**WHAT THIS TASK INVOLVES**
Down to the final line, print the records below exactly and without pictures.

[Items from a data source]
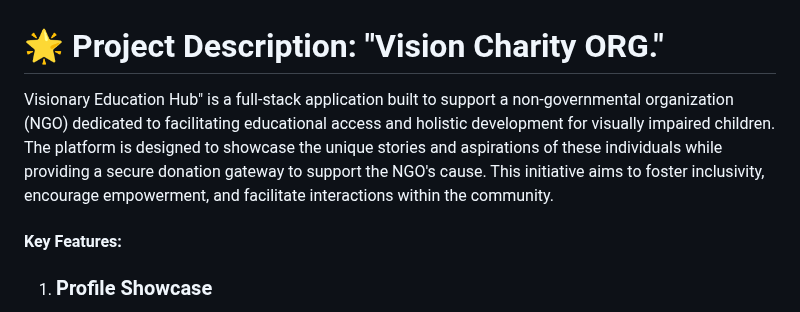
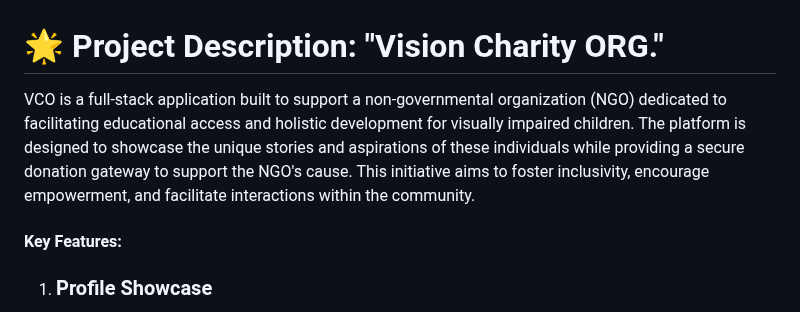
Before and after one commit to Natnae-l/childFund, a Markdown page: README.md, the part around the change. Rendered like a GitHub page.

```diff
--- a/README.md
+++ b/README.md
@@ -1,5 +1,5 @@
 <h1>🌟 Project Description: "Vision Charity ORG."</h1>
-<p>Visionary Education Hub" is a full-stack application built to support a non-governmental organization (NGO) dedicated to facilitating educational access and holistic development for visually impaired children. The platform is designed to showcase the unique stories and aspirations of these individuals while providing a secure donation gateway to support the NGO's cause. This initiative aims to foster inclusivity, encourage empowerment, and facilitate interactions within the community.</p>
+<p>VCO is a full-stack application built to support a non-governmental organization (NGO) dedicated to facilitating educational access and holistic development for visually impaired children. The platform is designed to showcase the unique stories and aspirations of these individuals while providing a secure donation gateway to support the NGO's cause. This initiative aims to foster inclusivity, encourage empowerment, and facilitate interactions within the community.</p>
 <h4>Key Features:</h4>
 <ol>
     <li> <h3>Profile Showcase</h3> Through the application, visually impaired children can present their stories, passions, and achievements in an accessible format. This feature is pivotal in fostering a sense of empowerment and individuality within the community.</li>
```
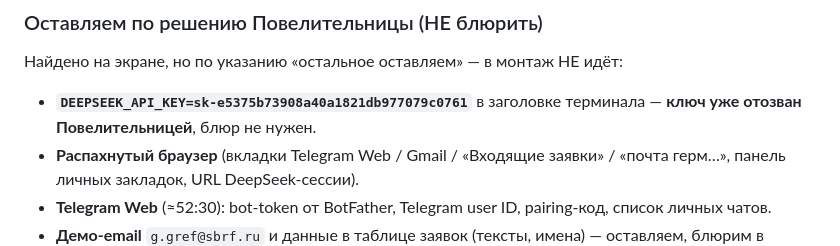
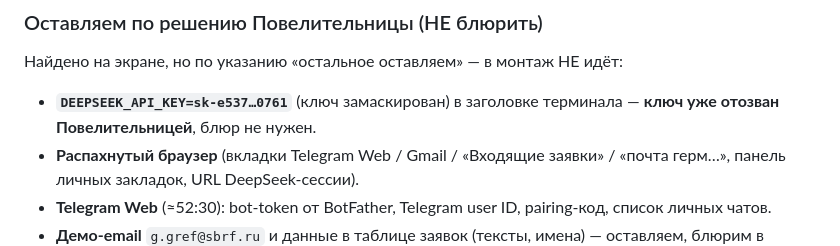
Before and after one commit to helgakhay1990/zerocoder-agent, a Markdown page: agent-assistant/reports/2026-06_webinar-openclaw_tz.md, the part around the change. Rendered like a GitHub page.

Commit message:
Замаскировать отозванный API-ключ в тексте ТЗ
Co-Authored-By: Claude Opus 4.8 <noreply@anthropic.com>

```diff
--- a/agent-assistant/reports/2026-06_webinar-openclaw_tz.md
+++ b/agent-assistant/reports/2026-06_webinar-openclaw_tz.md
@@ -33,7 +33,7 @@
 ### Оставляем по решению Повелительницы (НЕ блюрить)
 
 Найдено на экране, но по указанию «остальное оставляем» — в монтаж НЕ идёт:
-- **`DEEPSEEK_API_KEY=sk-e5375b73908a40a1821db977079c0761`** в заголовке терминала — **ключ уже отозван Повелительницей**, блюр не нужен.
+- **`DEEPSEEK_API_KEY=sk-e537…0761`** (ключ замаскирован) в заголовке терминала — **ключ уже отозван Повелительницей**, блюр не нужен.
 - **Распахнутый браузер** (вкладки Telegram Web / Gmail / «Входящие заявки» / «почта герм…», панель личных закладок, URL DeepSeek-сессии).
 - **Telegram Web** (≈52:30): bot-token от BotFather, Telegram user ID, pairing-код, список личных чатов.
 - **Демо-email** `g.gref@sbrf.ru` и данные в таблице заявок (тексты, имена) — оставляем, блюрим в таблице ТОЛЬКО колонку с датой (п.5).
```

**RESPONSE TO THE EXERCISE**
Before and after one commit to Natnae-l/childFund, a Markdown page: README.md, the part around the change. Rendered like a GitHub page.

```diff
--- a/README.md
+++ b/README.md
@@ -1,5 +1,5 @@
 <h1>🌟 Project Description: "Vision Charity ORG."</h1>
-<p>Visionary Education Hub" is a full-stack application built to support a non-governmental organization (NGO) dedicated to facilitating educational access and holistic development for visually impaired children. The platform is designed to showcase the unique stories and aspirations of these individuals while providing a secure donation gateway to support the NGO's cause. This initiative aims to foster inclusivity, encourage empowerment, and facilitate interactions within the community.</p>
+<p>VCO is a full-stack application built to support a non-governmental organization (NGO) dedicated to facilitating educational access and holistic development for visually impaired children. The platform is designed to showcase the unique stories and aspirations of these individuals while providing a secure donation gateway to support the NGO's cause. This initiative aims to foster inclusivity, encourage empowerment, and facilitate interactions within the community.</p>
 <h4>Key Features:</h4>
 <ol>
     <li> <h3>Profile Showcase</h3> Through the application, visually impaired children can present their stories, passions, and achievements in an accessible format. This feature is pivotal in fostering a sense of empowerment and individuality within the community.</li>
```
Before and after one commit to helgakhay1990/zerocoder-agent, a Markdown page: agent-assistant/reports/2026-06_webinar-openclaw_tz.md, the part around the change. Rendered like a GitHub page.

Commit message:
Замаскировать отозванный API-ключ в тексте ТЗ
Co-Authored-By: Claude Opus 4.8 <noreply@anthropic.com>

```diff
--- a/agent-assistant/reports/2026-06_webinar-openclaw_tz.md
+++ b/agent-assistant/reports/2026-06_webinar-openclaw_tz.md
@@ -33,7 +33,7 @@
 ### Оставляем по решению Повелительницы (НЕ блюрить)
 
 Найдено на экране, но по указанию «остальное оставляем» — в монтаж НЕ идёт:
-- **`DEEPSEEK_API_KEY=sk-e5375b73908a40a1821db977079c0761`** в заголовке терминала — **ключ уже отозван Повелительницей**, блюр не нужен.
+- **`DEEPSEEK_API_KEY=sk-e537…0761`** (ключ замаскирован) в заголовке терминала — **ключ уже отозван Повелительницей**, блюр не нужен.
 - **Распахнутый браузер** (вкладки Telegram Web / Gmail / «Входящие заявки» / «почта герм…», панель личных закладок, URL DeepSeek-сессии).
 - **Telegram Web** (≈52:30): bot-token от BotFather, Telegram user ID, pairing-код, список личных чатов.
 - **Демо-email** `g.gref@sbrf.ru` и данные в таблице заявок (тексты, имена) — оставляем, блюрим в таблице ТОЛЬКО колонку с датой (п.5).
```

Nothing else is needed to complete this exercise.